The Oak Apple is the fourth book in Cynthia Harrod-Eagles’s Morland Dynasty series, which explores British history through the lives of the fictional Morland family. The primary focus of this book is the English Civil War, with forays into the rise of Puritanism and the colonization of the New World.
I know very little about the English Civil War, but this book gave me a strong sense of how traumatic this period was for many families. For the Morlands, the difficulty involves more than having the young men of the family go to war; there are also disputes regarding where family loyalties should lie. Religion also proves to be divisive when Richard, son of Edmund, the current head of the family, brings home a Puritan wife.
One of the things that I enjoy about this series is that the characters, while not exactly complex, generally avoid being cardboard stereotypes. So far, all of the Morland books have featured at least one central spunky woman, but this series is not populated entirely with brutish men and progressive women. Richard’s Puritan wife, Katherine, however, was a big disappointment. Her abhorrence of sex, even within marriage, is drawn right from the book of Puritan stereotypes and is, as far as I know, not at all typical of English Puritans of that period.
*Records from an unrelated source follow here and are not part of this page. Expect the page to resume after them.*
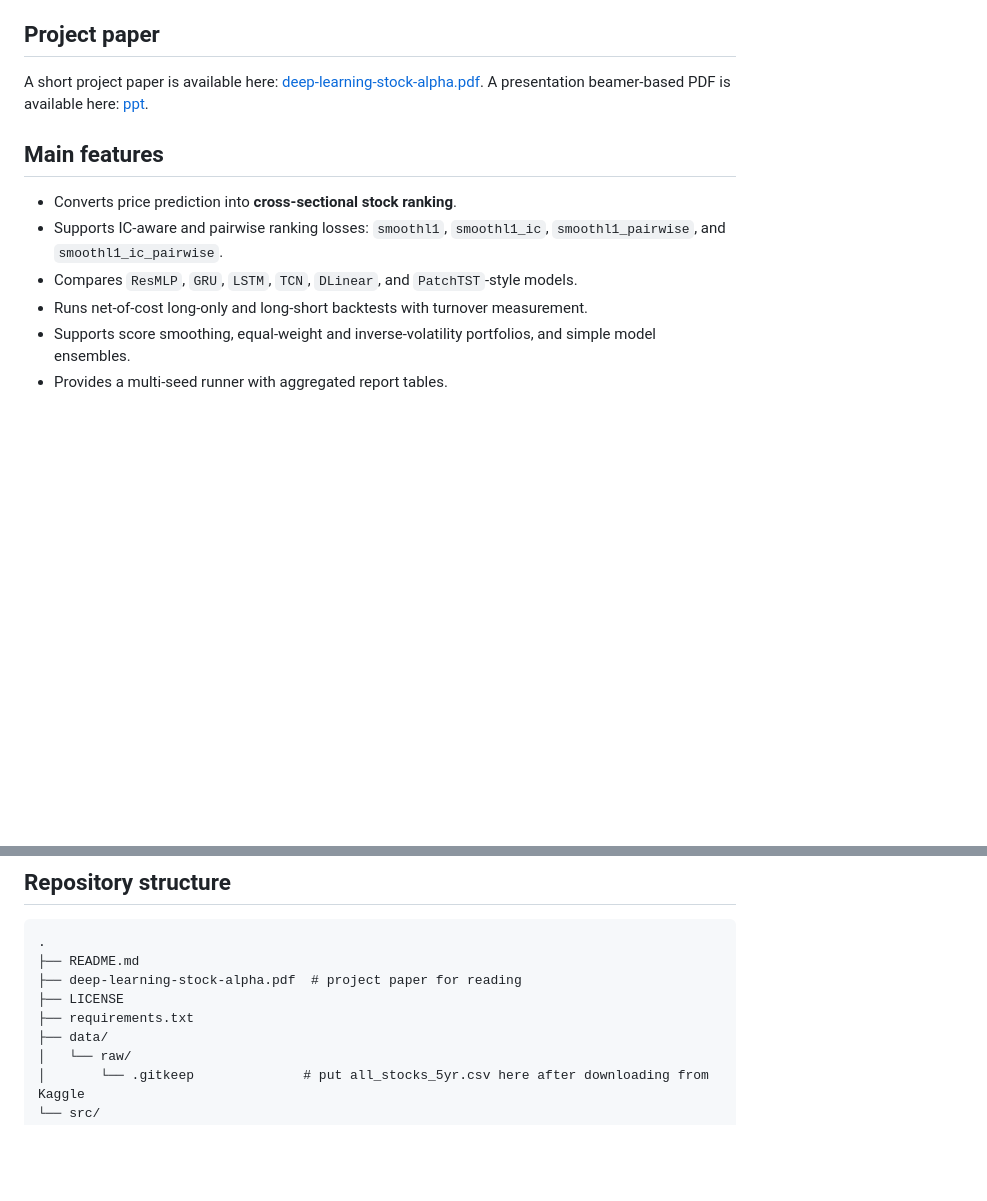
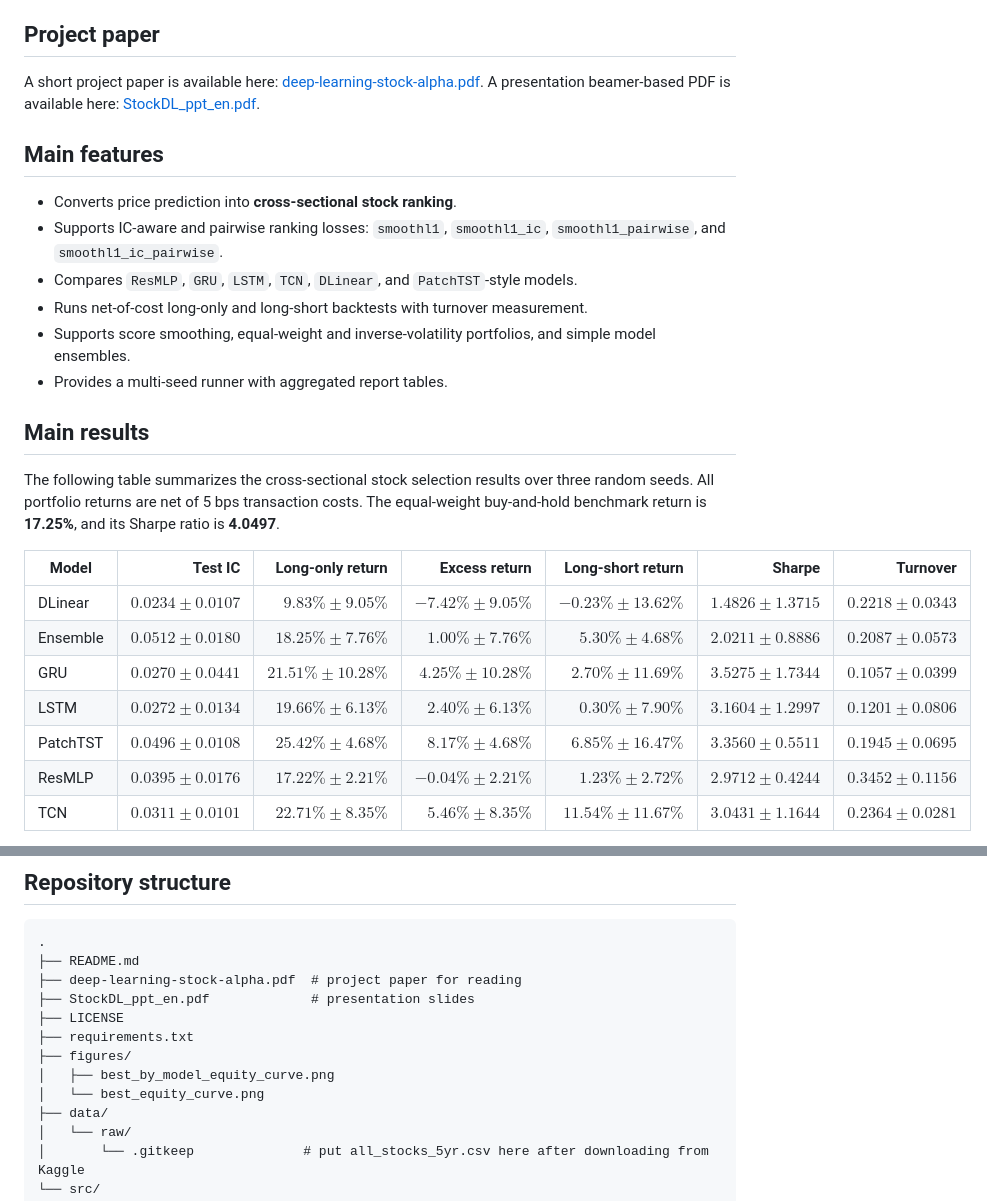
Before and after one commit to runqi-allen-wang/deep-learning-stock-alpha, a Markdown page: README.md, 2 parts joined by grey strips. Rendered like a GitHub page; blank space fills up the shorter version.

```diff
--- a/README.md
+++ b/README.md
@@ -9,7 +9,9 @@ The goal is not to claim a tradable arbitrage strategy. This repository is inten
 ## Project paper
 
 A short project paper is available here: [deep-learning-stock-alpha.pdf](deep-learning-stock-alpha.pdf).
-A presentation beamer-based PDF is available here: [ppt](StockDL_ppt_en.pdf).
+A presentation beamer-based PDF is available here: [StockDL_ppt_en.pdf](StockDL_ppt_en.pdf).
+
+
 
 ## Main features
 
@@ -20,3 +22,17 @@ A presentation beamer-based PDF is available here: [ppt](StockDL_ppt_en.pdf).
 - Supports score smoothing, equal-weight and inverse-volatility portfolios, and simple model ensembles.
 - Provides a multi-seed runner with aggregated report tables.
 
+## Main results
+
+The following table summarizes the cross-sectional stock selection results over three random seeds. All portfolio returns are net of 5 bps transaction costs. The equal-weight buy-and-hold benchmark return is **17.25%**, and its Sharpe ratio is **4.0497**.
+
+| Model | Test IC | Long-only return | Excess return | Long-short return | Sharpe | Turnover |
+|---|---:|---:|---:|---:|---:|---:|
+| DLinear | $0.0234\pm0.0107$ | $9.83\%\pm9.05\%$ | $-7.42\%\pm9.05\%$ | $-0.23\%\pm13.62\%$ | $1.4826\pm1.3715$ | $0.2218\pm0.0343$ |
+| Ensemble | $\mathbf{0.0512\pm0.0180}$ | $18.25\%\pm7.76\%$ | $1.00\%\pm7.76\%$ | $5.30\%\pm4.68\%$ | $2.0211\pm0.8886$ | $0.2087\pm0.0573$ |
+| GRU | $0.0270\pm0.0441$ | $21.51\%\pm10.28\%$ | $4.25\%\pm10.28\%$ | $2.70\%\pm11.69\%$ | $\mathbf{3.5275\pm1.7344}$ | $\mathbf{0.1057\pm0.0399}$ |
+| LSTM | $0.0272\pm0.0134$ | $19.66\%\pm6.13\%$ | $2.40\%\pm6.13\%$ | $0.30\%\pm7.90\%$ | $3.1604\pm1.2997$ | $0.1201\pm0.0806$ |
+| PatchTST | $0.0496\pm0.0108$ | $\mathbf{25.42\%\pm4.68\%}$ | $\mathbf{8.17\%\pm4.68\%}$ | $6.85\%\pm16.47\%$ | $3.3560\pm0.5511$ | $0.1945\pm0.0695$ |
+| ResMLP | $0.0395\pm0.0176$ | $17.22\%\pm2.21\%$ | $-0.04\%\pm2.21\%$ | $1.23\%\pm2.72\%$ | $2.9712\pm0.4244$ | $0.3452\pm0.1156$ |
+| TCN | $0.0311\pm0.0101$ | $22.71\%\pm8.35\%$ | $5.46\%\pm8.35\%$ | $\mathbf{11.54\%\pm11.67\%}$ | $3.0431\pm1.1644$ | $0.2364\pm0.0281$ |
+
@@ -26,8 +48,12 @@ A presentation beamer-based PDF is available here: [ppt](StockDL_ppt_en.pdf).
 .
 ├── README.md
 ├── deep-learning-stock-alpha.pdf  # project paper for reading
+├── StockDL_ppt_en.pdf             # presentation slides
 ├── LICENSE
 ├── requirements.txt
+├── figures/
+│   ├── best_by_model_equity_curve.png
+│   └── best_equity_curve.png
 ├── data/
 │   └── raw/
 │       └── .gitkeep              # put all_stocks_5yr.csv here after downloading from Kaggle
```
Also changed, not shown: other parts of README.md (+6 -0 lines).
Fortunately, she is not a major character, so I didn’t have too many opportunities to get annoyed at this characterization.
As much as I want accuracy in my historical fiction, I can put some lapses like this aside if the story is good. And the story here is very good, probably my favorite in the series so far. The battle scenes in particular stood out. Here, Edmund’s son Kit rides into battle on his horse, Oberon:
Yelling fiercely, Kit followed his Prince and his Captain, sword held high. The lines opposing them wavered. A frightened face, sickly white, appeared before Kit and its mouth opened in a quivering O; Kit saw the gleam of a sword, and brought his own crashing down between neck and shoulder. He felt the shock and the yield, saw vivid, shocking redness come suddenly from nowhere, spouting over his arm and hand, felt the impact of Oberon’s shoulder with the other horse. Then the other man was gone, and there was a gap ahead into which Oberon leapt, his nostrils wide with disgust and rage at the smell of blood.
This book, more than the three previous books in the series, really showed the horrors, and not just the heroics, involved in battle. Of course, there’s also romance, and one story is particular, that of Edmund’s daughter Anne, is quite lovely.
So far, the Morland series doesn’t come close to the work of Dorothy Dunnett, but it’s fun, slightly soapy historical fiction. If the series (now at 31 volumes) continues to maintain this high level of quality, I have some enjoyable reading ahead.